Faced with a leadership change—its president, Piedad F. Robertson, announced last week she will leave her post this week, more than four months before her contract expires—and financial difficulties, Gov. Kathleen Sebelius of Kansas, the ECS’ chairwoman, has started a process to re-evaluate its mission and set a direction for its future. (“ECS Prepares to Set Agenda, Find President,” July 26, 2006.)
In the first step, 26 state leaders, foundation officials, and education researchers convened in Kansas City, Kan., on Aug. 31. The ad hoc group included Mr. Geringer, Ms. Schmitt-Carey, Delaware state Sen. David P. Sokola, a Democrat who had been the ECS’ vice chairman from 2004 until this summer, and staff members from the Bill & Melinda Gates Foundation, the Ford Foundation, the Wallace Foundation, and the Ewing Marion Kauffman Foundation.
Researchers at the meeting included Sharon Lynn Kagan, a professor of early childhood and family policy at Teachers College, Columbia University, and Janet S. Hansen, a researcher for the RAND Corp., a Santa Monica, Calif.-based think tank.
Gov. Sebelius, a Democrat, and several of her aides also attended.
The group recommended maintaining the ECS’ historic mission of collecting information on state education policies and convening events for state policymakers.

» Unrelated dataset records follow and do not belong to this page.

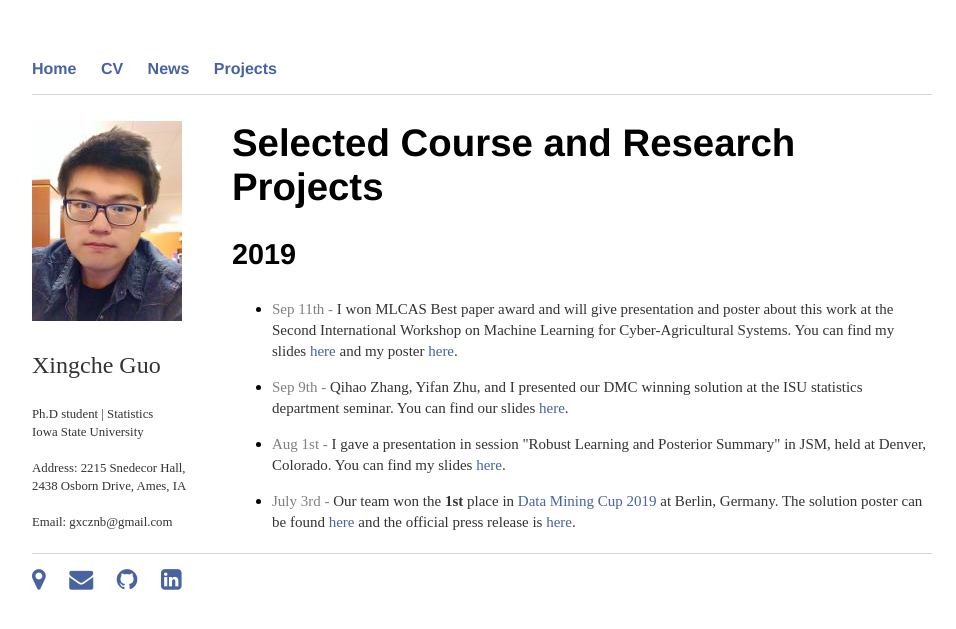
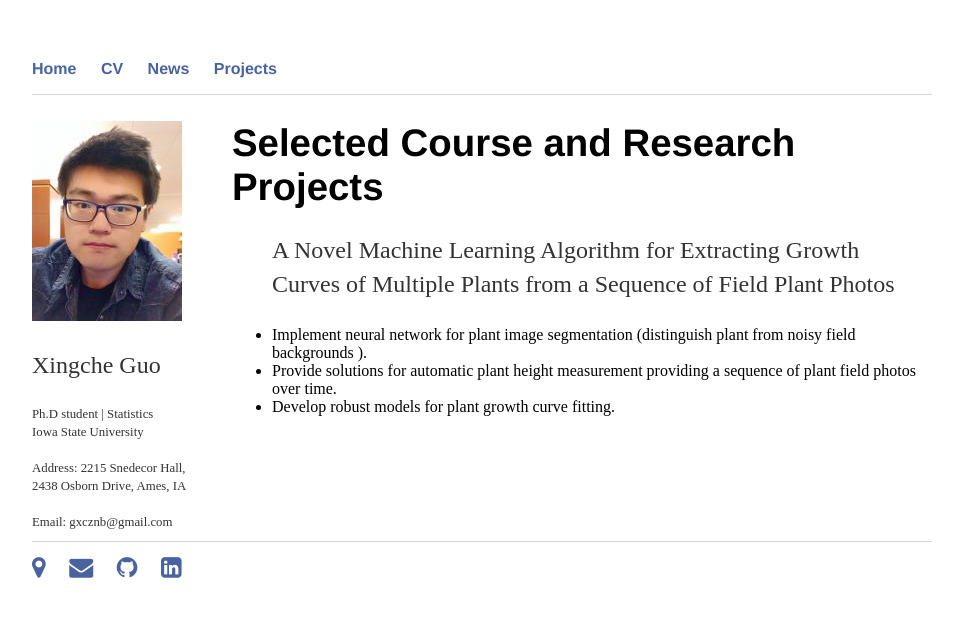
Before and after one commit to xingcheg/xingcheg.github.io, a Jekyll site: the page built from projects/index.html, in a window 1280 px wide. Shown: the top 629 px of the page, without its empty margins (158-1114 px from the left). Built offline with Jekyll 4.4.1, drawn with Linux system fonts in a browser that asks for light colours.

Commit message:
Update index.html

```diff
--- a/projects/index.html
+++ b/projects/index.html
@@ -5,44 +5,13 @@ title: Selected Course and Research Projects
 
 <h1> Selected Course and Research Projects </h1>
 
-<h3> 2019 </h3>
+
 
 
 <ul>
-
-  <li><p style="font-size:15px;"> <span style="color: #808080">Sep 11th - </span>
-	  I won MLCAS Best paper award and will give presentation and poster about this work at the Second International Workshop
-	  on Machine Learning for Cyber-Agricultural Systems.
-	  You can find my slides
-	  <a href="https://github.com/xingcheg/MLCAS-2019/blob/master/MLCAS-Slides/mlcas_xingche.pdf">here</a> and my poster
-	  <a href="https://github.com/xingcheg/MLCAS-2019/blob/master/MLCAS-Poster/poster.pdf">here</a>.
-</p></li>
-
-
-
-	  <li><p style="font-size:15px;"> <span style="color: #808080">Sep 9th - </span>
-	  Qihao Zhang, Yifan Zhu, and I presented our DMC winning solution at the ISU statistics department seminar.
-	  You can find our slides
-	  <a href="https://github.com/xingcheg/dmc2019_1st_place/blob/master/Dept_Seminar/main.pdf">here</a>.
-</p></li>
-
-
-
-
-
-  <li><p style="font-size:15px;"> <span style="color: #808080">Aug 1st - </span>
-	  I gave a presentation in session "Robust Learning and Posterior Summary" in JSM, held at Denver, Colorado.
-	  You can find my slides
-	  <a href="https://github.com/xingcheg/JSM2019/blob/master/JSM-2019/jsm_2019_xingche.pdf">here</a>.
-</p></li>
-
-
-  <li><p style="font-size:15px;"> <span style="color: #808080">July 3rd - </span>
-	  Our team won the <b>1st</b> place in <a href="https://www.data-mining-cup.com/dmc-2019/">Data Mining Cup 2019</a> at Berlin, Germany.
-	  The solution poster can be found
-	  <a href="https://github.com/xingcheg/dmc2019_1st_place/blob/master/poster.pdf">here</a>
-	  and the official press release is
-	  <a href="https://www.news.iastate.edu/news/2019/07/08/data-mining">here</a>.
-</p></li>
-
+  <p> A Novel Machine Learning Algorithm for Extracting Growth Curves of Multiple Plants
+	  from a Sequence of Field Plant Photos </p>
+	<li> Implement neural network for plant image segmentation (distinguish plant from noisy field backgrounds ). </li>
+	<li> Provide solutions for automatic plant height measurement providing a sequence of plant field photos over time. </li>
+	<li>  Develop robust models for plant growth curve fitting. </li>
 </ul>
```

But it also suggested that the ECS increase its visibility so that policymakers are aware of the resources available from the organization.
That would include opening a Washington office “with a significant … presence so that the ECS is a participant in national policy discussions on education,” says a three-page summary of ideas discussed at the Kansas meeting.
The purpose wouldn’t be to advocate on state officials’ behalf, but to inform federal policymakers how their ideas would affect and change what states do, said Mr. Geringer, a Republican, who was Wyoming’s governor from 1995 until 2003. “ECS can help facilitate steering the federal choices so they don’t become onerous on the states,” he said.
Getting More Active
While the working group said that state officials would be the ECS’s primary audience, it recognized that others—such as mayors, district leaders, and judges— benefit from its work.
In addition to working in Washington, the ECS needs to be more aggressive than ever in working in the field, Ms. Schmitt-Carey said, and help policymakers on the state level understand their role in making policies work.
The ECS has to help people understand “what best practices mean,” she said.
Because it is the only group that brings state education policymakers of all stripes together, the ECS is the only group capable of playing that role, according to Ms. Schmitt-Carey. “We have to figure out how to put the pieces together,” she said.
The state officials who rely on the group’s services include governors, chief state school officers, legislators, and university leaders.
The three-page summary of the Aug. 31 meeting will be posted at www.ecs.org, as soon as this week. The ad hoc group will accept comments through this month.
A version of this article appeared in the September 13, 2006 edition of Education Week as Panel Urges ECS to Expand Presence, Focus